Look through the entries below for the string "left", and copy each line where it is found.

────────────────────────────────────────

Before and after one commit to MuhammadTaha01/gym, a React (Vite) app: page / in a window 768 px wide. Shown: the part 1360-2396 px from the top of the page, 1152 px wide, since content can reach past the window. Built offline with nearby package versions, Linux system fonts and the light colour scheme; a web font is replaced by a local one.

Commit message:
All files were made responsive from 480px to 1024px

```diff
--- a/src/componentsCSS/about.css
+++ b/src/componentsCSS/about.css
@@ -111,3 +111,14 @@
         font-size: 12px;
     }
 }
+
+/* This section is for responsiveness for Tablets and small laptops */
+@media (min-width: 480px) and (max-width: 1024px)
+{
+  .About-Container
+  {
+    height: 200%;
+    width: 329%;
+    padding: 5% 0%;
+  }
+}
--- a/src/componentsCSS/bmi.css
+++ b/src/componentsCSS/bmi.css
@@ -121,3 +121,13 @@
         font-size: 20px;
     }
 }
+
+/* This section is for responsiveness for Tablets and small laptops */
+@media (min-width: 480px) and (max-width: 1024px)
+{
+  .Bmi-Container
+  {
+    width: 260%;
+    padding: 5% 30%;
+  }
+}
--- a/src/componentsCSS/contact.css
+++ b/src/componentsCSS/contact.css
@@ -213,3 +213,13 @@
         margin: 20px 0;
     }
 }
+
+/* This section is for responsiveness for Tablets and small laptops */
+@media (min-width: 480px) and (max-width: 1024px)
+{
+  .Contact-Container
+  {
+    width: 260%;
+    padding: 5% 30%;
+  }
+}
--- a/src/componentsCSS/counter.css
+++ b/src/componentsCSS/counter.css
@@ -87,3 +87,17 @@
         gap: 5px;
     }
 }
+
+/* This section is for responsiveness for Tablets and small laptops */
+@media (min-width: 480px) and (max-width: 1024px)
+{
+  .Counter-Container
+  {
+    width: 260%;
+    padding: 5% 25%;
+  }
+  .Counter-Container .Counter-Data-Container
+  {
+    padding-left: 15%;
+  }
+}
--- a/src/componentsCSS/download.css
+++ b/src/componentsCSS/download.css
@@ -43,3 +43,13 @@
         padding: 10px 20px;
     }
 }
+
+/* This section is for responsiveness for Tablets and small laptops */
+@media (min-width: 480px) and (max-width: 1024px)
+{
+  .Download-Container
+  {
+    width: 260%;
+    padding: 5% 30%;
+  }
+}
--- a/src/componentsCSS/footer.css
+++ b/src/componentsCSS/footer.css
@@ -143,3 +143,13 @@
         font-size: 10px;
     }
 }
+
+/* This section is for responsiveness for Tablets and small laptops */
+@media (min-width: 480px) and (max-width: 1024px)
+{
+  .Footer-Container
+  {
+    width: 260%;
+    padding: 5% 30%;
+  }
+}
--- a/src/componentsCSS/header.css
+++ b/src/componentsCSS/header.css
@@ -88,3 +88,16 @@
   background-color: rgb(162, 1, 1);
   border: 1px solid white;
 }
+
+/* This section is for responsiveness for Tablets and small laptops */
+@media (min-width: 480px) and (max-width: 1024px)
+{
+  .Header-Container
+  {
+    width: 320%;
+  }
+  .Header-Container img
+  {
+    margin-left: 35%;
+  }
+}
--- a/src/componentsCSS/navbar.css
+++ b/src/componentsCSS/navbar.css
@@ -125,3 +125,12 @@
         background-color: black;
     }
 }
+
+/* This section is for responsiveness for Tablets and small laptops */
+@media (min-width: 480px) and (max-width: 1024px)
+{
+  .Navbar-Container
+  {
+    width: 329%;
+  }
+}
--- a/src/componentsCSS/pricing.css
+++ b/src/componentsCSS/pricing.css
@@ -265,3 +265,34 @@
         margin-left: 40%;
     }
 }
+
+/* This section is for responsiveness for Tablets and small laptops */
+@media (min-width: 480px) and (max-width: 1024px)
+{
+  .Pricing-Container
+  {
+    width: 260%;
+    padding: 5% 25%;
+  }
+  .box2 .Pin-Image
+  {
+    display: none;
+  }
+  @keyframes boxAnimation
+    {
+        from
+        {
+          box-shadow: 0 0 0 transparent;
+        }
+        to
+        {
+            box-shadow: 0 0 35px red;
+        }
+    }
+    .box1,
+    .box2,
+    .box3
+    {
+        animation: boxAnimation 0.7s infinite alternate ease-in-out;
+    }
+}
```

────────────────────────────────────────

→ **Completed task**:
+    padding-left: 15%;
+    margin-left: 35%;
         margin-left: 40%;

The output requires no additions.